What is crisis management?

Crisis management is an organization’s strategically designed program for identifying and responding to a sudden, unanticipated event with the potential to harm its people, property, business processes, brand, or reputation. The goal of crisis management is to mitigate damage and restore normality as quickly as possible. This must be done within the organization as it pertains to governance, operations, communications, morale, and other factors related to productivity. But crisis management must also strive to restore the company’s public image and relations with suppliers, clients, and consumers.

Types of crises your business might face

The starting point for any crisis management plan is to imagine what might constitute a crisis for your organization. Common qualifying events include:

  • Natural disasters — While natural disasters are not under any company’s control, they can cause issues with a brand’s perceived ability to serve customers and stakeholders.
  • Environmental issues — Environmental stewardship is an important quality that motivated consumers look for. If you’re leaving an oversized footprint, you can expect an uproar when word gets out.
  • Cybersecurity — A data breach that exposes customer information exposes you to potential liability and can destroy your reputation as a safe company to do business with.
  • Product recalls — When your brand is in jeopardy of losing is reputation for quality and safety, you must demonstrate concern for affected consumers.
  • Executive misconduct — The average consumer does not want to give hard-earned money to bad people. And vendors do not want to do business with partners they can’t trust. Even if your products and services are of high quality, if your ethics and morals are low, consumers and clients will defect.
  • Conflict with interest groups — There are so many advocacy groups trying to influence the market these days, it’s hard to curry favor with one without running afoul of another. How you deal with groups that oppose some aspect of your operations will say a great deal about your authenticity and dedication to your core mission.

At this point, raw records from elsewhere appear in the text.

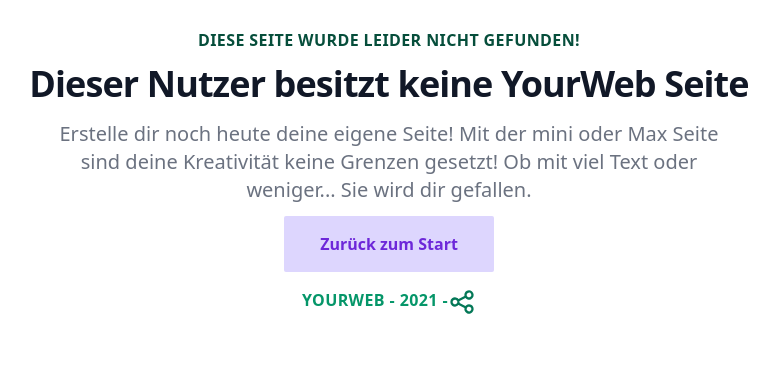
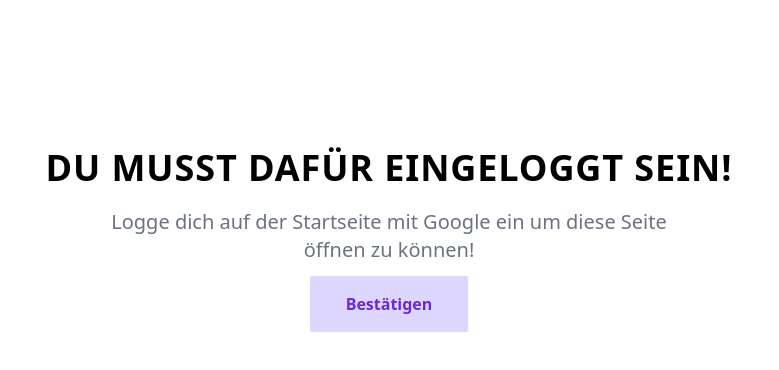
Before and after one commit to marvinhuelsmann/yourweb, a Vue app: page /not-login in a window 1280 px wide. Shown: the top 370 px of the page, without its empty margins (251-1030 px from the left). Built offline with nearby package versions, Linux system fonts and the light colour scheme; no server answers; a web font is replaced by a local one; what vue3-google-oauth2 would draw is missing.

Commit message:
adding NotRegister.vue Site

```diff
--- a/src/router/index.js
+++ b/src/router/index.js
@@ -1,6 +1,7 @@
 import {createRouter, createWebHistory} from 'vue-router'
 import Home from '../views/Home.vue'
 import Create from '../views/Create.vue'
+import NotRegister from '../views/NotRegister.vue'
 import Profile from '../views/User.vue'
 import Community from '../views/Community.vue'
 import Search from '../views/Search.vue'
@@ -17,6 +18,11 @@
         path: '/create',
         name: 'Create',
         component: Create,
+    },
+    {
+        path: '/not-login',
+        name: 'Not LoggedIn',
+        component: NotRegister,
     },
     {
         path: '/community',
--- a/src/views/Create.vue
+++ b/src/views/Create.vue
@@ -291,7 +291,7 @@
       }
 
       verify().catch(() => {
-        window.location = process.env.NODE_ENV !== 'production' ? 'http://localhost:8080/' : 'https://yourweb.monster/'
+        window.location = process.env.NODE_ENV !== 'production' ? 'http://localhost:8080/not-login' : 'https://yourweb.monster/not-login'
       });
     },
     nextView() {
--- /dev/null
+++ b/src/views/NotRegister.vue
@@ -0,0 +1,28 @@
+<template>
+  <div class="mt-36 max-w-7xl mx-auto px-4 sm:px-6 lg:px-8">
+    <div class="text-center">
+      <h2 class="text-base text-black pt-1 text-4xl font-bold tracking-wide uppercase">Du musst dafür eingeloggt sein!</h2>
+      <p class="mt-3 text-center text-gray-500 sm:text-lg sm:max-w-xl sm:mx-auto md:mt-5 md:text-xl">
+        Logge dich auf der Startseite mit Google ein um diese Seite öffnen zu können!
+      </p>
+      <div class="flex justify-center">
+        <button
+            class="px-9 mt-3 py-4 font-semibold rounded-sm block sm:w-auto border-purple-300 bg-purple-200 hover:bg-purple-300 text-purple-700"
+            v-on:click="goHome">
+          Bestätigen
+        </button>
+      </div>
+    </div>
+  </div>
+</template>
+
+<script>
+export default {
+  name: "YouWillLeave",
+  methods: {
+    goHome() {
+      window.location = process.env.NODE_ENV !== 'production' ? 'http://localhost:8080/' : 'https://yourweb.monster/'
+    }
+  }
+}
+</script>
--- a/src/views/dashboard/Home.vue
+++ b/src/views/dashboard/Home.vue
@@ -253,7 +253,7 @@
     logout() {
       store.mutations.REMOVE_USER()
       store.mutations.REMOVE_TOKEN()
-      window.location = process.env.NODE_ENV !== 'production' ? 'http://localhost:8080/' : 'https://yourweb.monster/'
+      window.location = process.env.NODE_ENV !== 'production' ? 'http://localhost:8080/' : 'https://yourweb.monster'
     },
     isInSession(token) {
       const client = new OAuth2Client("1095032961626-se382fodqvi2op0kbhmkp4i9nlutneoo.apps.googleusercontent.com");
@@ -271,7 +271,7 @@
         // const domain = payload['hd'];
       }
       verify().catch(() => {
-        window.location = process.env.NODE_ENV !== 'production' ? 'http://localhost:8080/' : 'https://yourweb.monster/'
+        window.location = process.env.NODE_ENV !== 'production' ? 'http://localhost:8080/not-login' : 'https://yourweb.monster/not-login'
       });
     }
   }
--- a/src/views/dashboard/Settings.vue
+++ b/src/views/dashboard/Settings.vue
@@ -304,7 +304,7 @@
       }
 
       verify().catch(() => {
-        window.location = process.env.NODE_ENV !== 'production' ? 'http://localhost:8080/' : 'https://yourweb.monster/'
+        window.location = process.env.NODE_ENV !== 'production' ? 'http://localhost:8080/not-login' : 'https://yourweb.monster/not-login'
       });
     }
   }
--- a/src/views/dashboard/Site.vue
+++ b/src/views/dashboard/Site.vue
@@ -459,7 +459,7 @@
       }
 
       verify().catch(() => {
-        window.location = process.env.NODE_ENV !== 'production' ? 'http://localhost:8080/' : 'https://yourweb.monster/'
+        window.location = process.env.NODE_ENV !== 'production' ? 'http://localhost:8080/not-login' : 'https://yourweb.monster/not-login'
       });
     },
     setNoSaveChanges(save) {
--- a/src/views/dashboard/Statistic.vue
+++ b/src/views/dashboard/Statistic.vue
@@ -304,7 +304,7 @@
       }
 
       verify().catch(() => {
-        window.location = process.env.NODE_ENV !== 'production' ? 'http://localhost:8080/' : 'https://yourweb.monster/'
+        window.location = process.env.NODE_ENV !== 'production' ? 'http://localhost:8080/not-login' : 'https://yourweb.monster/not-login'
       });
     }
   }
```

A crisis such as those listed above could happen to your organization at any time. You must be prepared.

The components of a strong crisis management plan

As we have already stated, preparation is the key to managing any crisis that arises. Preparation allows you to:

  • Imagine potential crises
  • Implement controls to monitor areas of vulnerability
  • Create reporting mechanisms that enable leadership to learn of a potential crisis as early as possible
  • Create a crisis response team and train the team for various emergency scenarios

Your crisis management plan will instruct your team in the ways it might:

  • Respond — A crisis requires response on numerous fronts: financial, legal, operations, employee relations, client relations, and public relations. The process begins with crisis team notification and activation. The team must examine and define the problem. Working through an established chain of command and communication channels, the team must prepare statements and take immediate, decisive steps.
  • Contain — Your team must assume control over the situation to stop any more dominoes from tumbling. This requires heightened situational awareness, intensive fact finding, and prioritizing. The team may have to engage experts and will undoubtedly have to manage conflicts over information and advice.
  • Recover — In this stage, the team must deal with longer term issues, such as legal and regulatory disputes. It will be necessary to assess financial obligations and consider whether further disclosure of material information is warranted and/or beneficial.
  • Remediate — The team must conduct an analysis of the root cause of the crisis to suggest organizational changes to prevent similar crises in the future. Remediation should also include an assessment of the team’s performance and any necessary revisions to the plan in light of this experience.

Designing a crisis management plan from scratch is a daunting task. But with the experts at NAFA guiding your efforts, you can create a comprehensive plan tailored to your specific organizations.

Contact North American Forensic Accounting to create an effective crisis management program

North American Forensic Accounting helps companies of all sizes design and implement crisis management programs to mitigate harm in the case of an organizational emergency. To learn more, call us at 347-286-4860 or contact one of our offices online to schedule an appointment. NAFA serves clients from offices throughout the United States, including in Philadelphia, Pittsburgh, New York City, Atlanta, Charlotte, Miami, and the Tampa Bay Area.